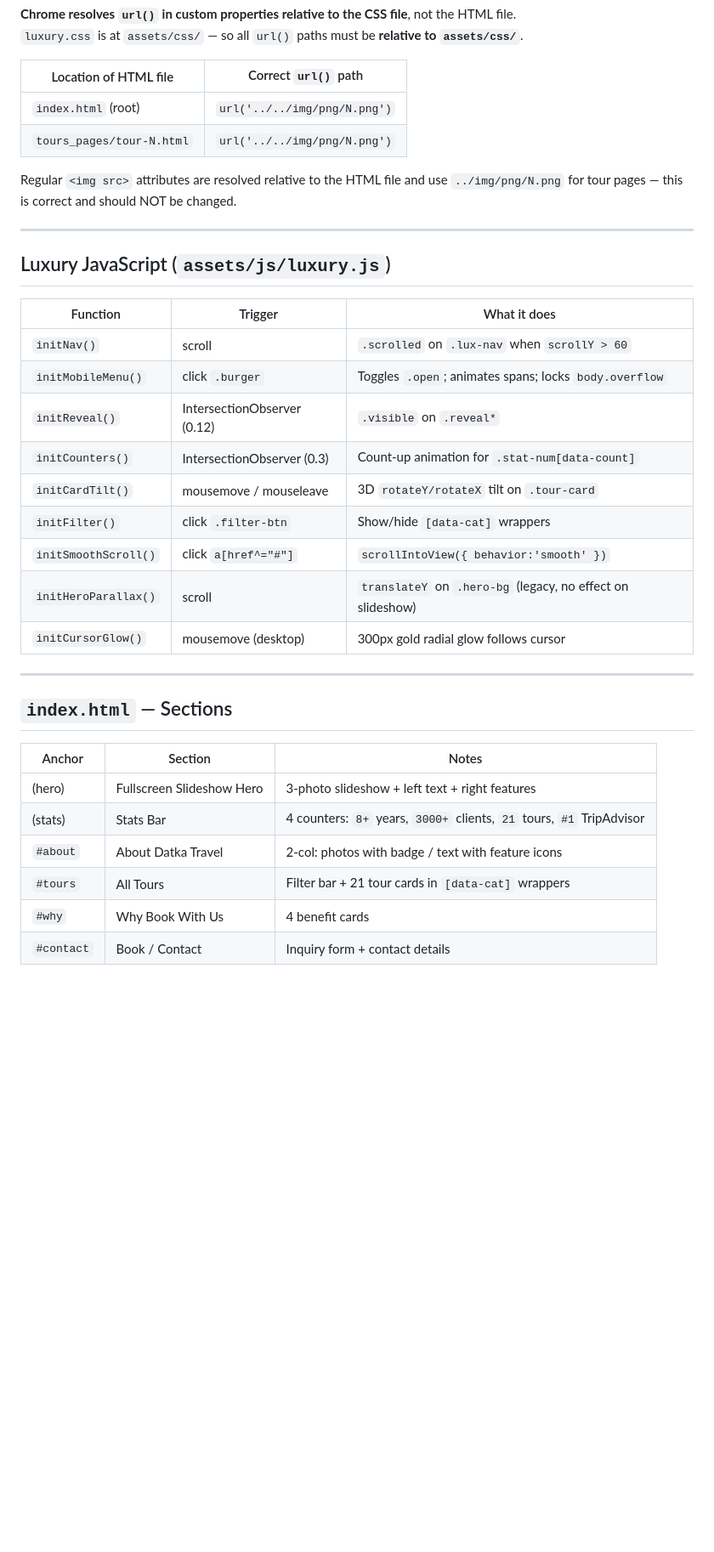
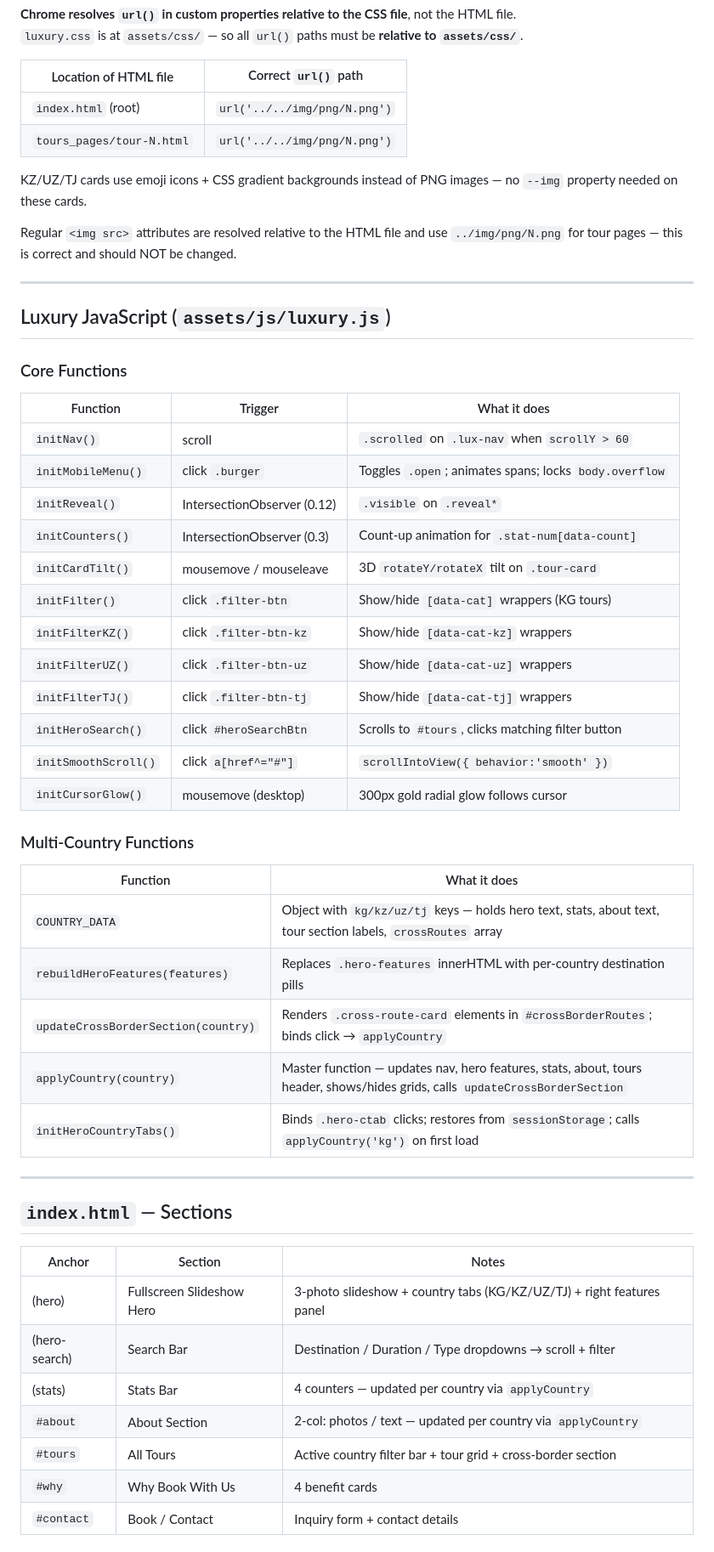
Before and after one commit to AuArgen/tour_datka, a Markdown page: CLAUDE.md, the part around one of its changes. Shown at 85% size. Drawn GitHub-style; blank space fills up the shorter version.

```diff
--- a/CLAUDE.md
+++ b/CLAUDE.md
@@ -162,12 +196,15 @@ Tour card images use CSS custom properties: `style="--img:url('...')"`.
 | `index.html` (root) | `url('../../img/png/N.png')` |
 | `tours_pages/tour-N.html` | `url('../../img/png/N.png')` |
 
+KZ/UZ/TJ cards use emoji icons + CSS gradient backgrounds instead of PNG images — no `--img` property needed on these cards.
+
 Regular `<img src>` attributes are resolved relative to the HTML file and use `../img/png/N.png` for tour pages — this is correct and should NOT be changed.
 
 ---
 
 ## Luxury JavaScript (`assets/js/luxury.js`)
 
+### Core Functions
 | Function | Trigger | What it does |
 |----------|---------|--------------|
 | `initNav()` | scroll | `.scrolled` on `.lux-nav` when `scrollY > 60` |
@@ -175,10 +212,22 @@ Regular `<img src>` attributes are resolved relative to the HTML file and use `.
 | `initReveal()` | IntersectionObserver (0.12) | `.visible` on `.reveal*` |
 | `initCounters()` | IntersectionObserver (0.3) | Count-up animation for `.stat-num[data-count]` |
 | `initCardTilt()` | mousemove / mouseleave | 3D `rotateY/rotateX` tilt on `.tour-card` |
-| `initFilter()` | click `.filter-btn` | Show/hide `[data-cat]` wrappers |
+| `initFilter()` | click `.filter-btn` | Show/hide `[data-cat]` wrappers (KG tours) |
+| `initFilterKZ()` | click `.filter-btn-kz` | Show/hide `[data-cat-kz]` wrappers |
+| `initFilterUZ()` | click `.filter-btn-uz` | Show/hide `[data-cat-uz]` wrappers |
+| `initFilterTJ()` | click `.filter-btn-tj` | Show/hide `[data-cat-tj]` wrappers |
+| `initHeroSearch()` | click `#heroSearchBtn` | Scrolls to `#tours`, clicks matching filter button |
 | `initSmoothScroll()` | click `a[href^="#"]` | `scrollIntoView({ behavior:'smooth' })` |
-| `initHeroParallax()` | scroll | `translateY` on `.hero-bg` (legacy, no effect on slideshow) |
 | `initCursorGlow()` | mousemove (desktop) | 300px gold radial glow follows cursor |
+
+### Multi-Country Functions
+| Function | What it does |
+|----------|--------------|
+| `COUNTRY_DATA` | Object with `kg/kz/uz/tj` keys — holds hero text, stats, about text, tour section labels, `crossRoutes` array |
+| `rebuildHeroFeatures(features)` | Replaces `.hero-features` innerHTML with per-country destination pills |
+| `updateCrossBorderSection(country)` | Renders `.cross-route-card` elements in `#crossBorderRoutes`; binds click → `applyCountry` |
+| `applyCountry(country)` | Master function — updates nav, hero features, stats, about, tours header, shows/hides grids, calls `updateCrossBorderSection` |
+| `initHeroCountryTabs()` | Binds `.hero-ctab` clicks; restores from `sessionStorage`; calls `applyCountry('kg')` on first load |
 
 ---
 
@@ -186,10 +235,11 @@ Regular `<img src>` attributes are resolved relative to the HTML file and use `.
 
 | Anchor | Section | Notes |
 |--------|---------|-------|
-| (hero) | Fullscreen Slideshow Hero | 3-photo slideshow + left text + right features |
-| (stats) | Stats Bar | 4 counters: `8+` years, `3000+` clients, `21` tours, `#1` TripAdvisor |
-| `#about` | About Datka Travel | 2-col: photos with badge / text with feature icons |
-| `#tours` | All Tours | Filter bar + 21 tour cards in `[data-cat]` wrappers |
+| (hero) | Fullscreen Slideshow Hero | 3-photo slideshow + country tabs (KG/KZ/UZ/TJ) + right features panel |
+| (hero-search) | Search Bar | Destination / Duration / Type dropdowns → scroll + filter |
+| (stats) | Stats Bar | 4 counters — updated per country via `applyCountry` |
+| `#about` | About Section | 2-col: photos / text — updated per country via `applyCountry` |
+| `#tours` | All Tours | Active country filter bar + tour grid + cross-border section |
 | `#why` | Why Book With Us | 4 benefit cards |
 | `#contact` | Book / Contact | Inquiry form + contact details |
 
```
Also changed, not shown: other parts of CLAUDE.md (+149 -71 lines).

• • • • •

### [Instructions for the task]
An exact copy of the entries, without any pictures, is what the answer should be.

### [Result]
Before and after one commit to AuArgen/tour_datka, a Markdown page: CLAUDE.md, the part around one of its changes. Shown at 85% size. Drawn GitHub-style; blank space fills up the shorter version.

```diff
--- a/CLAUDE.md
+++ b/CLAUDE.md
@@ -162,12 +196,15 @@ Tour card images use CSS custom properties: `style="--img:url('...')"`.
 | `index.html` (root) | `url('../../img/png/N.png')` |
 | `tours_pages/tour-N.html` | `url('../../img/png/N.png')` |
 
+KZ/UZ/TJ cards use emoji icons + CSS gradient backgrounds instead of PNG images — no `--img` property needed on these cards.
+
 Regular `<img src>` attributes are resolved relative to the HTML file and use `../img/png/N.png` for tour pages — this is correct and should NOT be changed.
 
 ---
 
 ## Luxury JavaScript (`assets/js/luxury.js`)
 
+### Core Functions
 | Function | Trigger | What it does |
 |----------|---------|--------------|
 | `initNav()` | scroll | `.scrolled` on `.lux-nav` when `scrollY > 60` |
@@ -175,10 +212,22 @@ Regular `<img src>` attributes are resolved relative to the HTML file and use `.
 | `initReveal()` | IntersectionObserver (0.12) | `.visible` on `.reveal*` |
 | `initCounters()` | IntersectionObserver (0.3) | Count-up animation for `.stat-num[data-count]` |
 | `initCardTilt()` | mousemove / mouseleave | 3D `rotateY/rotateX` tilt on `.tour-card` |
-| `initFilter()` | click `.filter-btn` | Show/hide `[data-cat]` wrappers |
+| `initFilter()` | click `.filter-btn` | Show/hide `[data-cat]` wrappers (KG tours) |
+| `initFilterKZ()` | click `.filter-btn-kz` | Show/hide `[data-cat-kz]` wrappers |
+| `initFilterUZ()` | click `.filter-btn-uz` | Show/hide `[data-cat-uz]` wrappers |
+| `initFilterTJ()` | click `.filter-btn-tj` | Show/hide `[data-cat-tj]` wrappers |
+| `initHeroSearch()` | click `#heroSearchBtn` | Scrolls to `#tours`, clicks matching filter button |
 | `initSmoothScroll()` | click `a[href^="#"]` | `scrollIntoView({ behavior:'smooth' })` |
-| `initHeroParallax()` | scroll | `translateY` on `.hero-bg` (legacy, no effect on slideshow) |
 | `initCursorGlow()` | mousemove (desktop) | 300px gold radial glow follows cursor |
+
+### Multi-Country Functions
+| Function | What it does |
+|----------|--------------|
+| `COUNTRY_DATA` | Object with `kg/kz/uz/tj` keys — holds hero text, stats, about text, tour section labels, `crossRoutes` array |
+| `rebuildHeroFeatures(features)` | Replaces `.hero-features` innerHTML with per-country destination pills |
+| `updateCrossBorderSection(country)` | Renders `.cross-route-card` elements in `#crossBorderRoutes`; binds click → `applyCountry` |
+| `applyCountry(country)` | Master function — updates nav, hero features, stats, about, tours header, shows/hides grids, calls `updateCrossBorderSection` |
+| `initHeroCountryTabs()` | Binds `.hero-ctab` clicks; restores from `sessionStorage`; calls `applyCountry('kg')` on first load |
 
 ---
 
@@ -186,10 +235,11 @@ Regular `<img src>` attributes are resolved relative to the HTML file and use `.
 
 | Anchor | Section | Notes |
 |--------|---------|-------|
-| (hero) | Fullscreen Slideshow Hero | 3-photo slideshow + left text + right features |
-| (stats) | Stats Bar | 4 counters: `8+` years, `3000+` clients, `21` tours, `#1` TripAdvisor |
-| `#about` | About Datka Travel | 2-col: photos with badge / text with feature icons |
-| `#tours` | All Tours | Filter bar + 21 tour cards in `[data-cat]` wrappers |
+| (hero) | Fullscreen Slideshow Hero | 3-photo slideshow + country tabs (KG/KZ/UZ/TJ) + right features panel |
+| (hero-search) | Search Bar | Destination / Duration / Type dropdowns → scroll + filter |
+| (stats) | Stats Bar | 4 counters — updated per country via `applyCountry` |
+| `#about` | About Section | 2-col: photos / text — updated per country via `applyCountry` |
+| `#tours` | All Tours | Active country filter bar + tour grid + cross-border section |
 | `#why` | Why Book With Us | 4 benefit cards |
 | `#contact` | Book / Contact | Inquiry form + contact details |
 
```
Also changed, not shown: other parts of CLAUDE.md (+149 -71 lines).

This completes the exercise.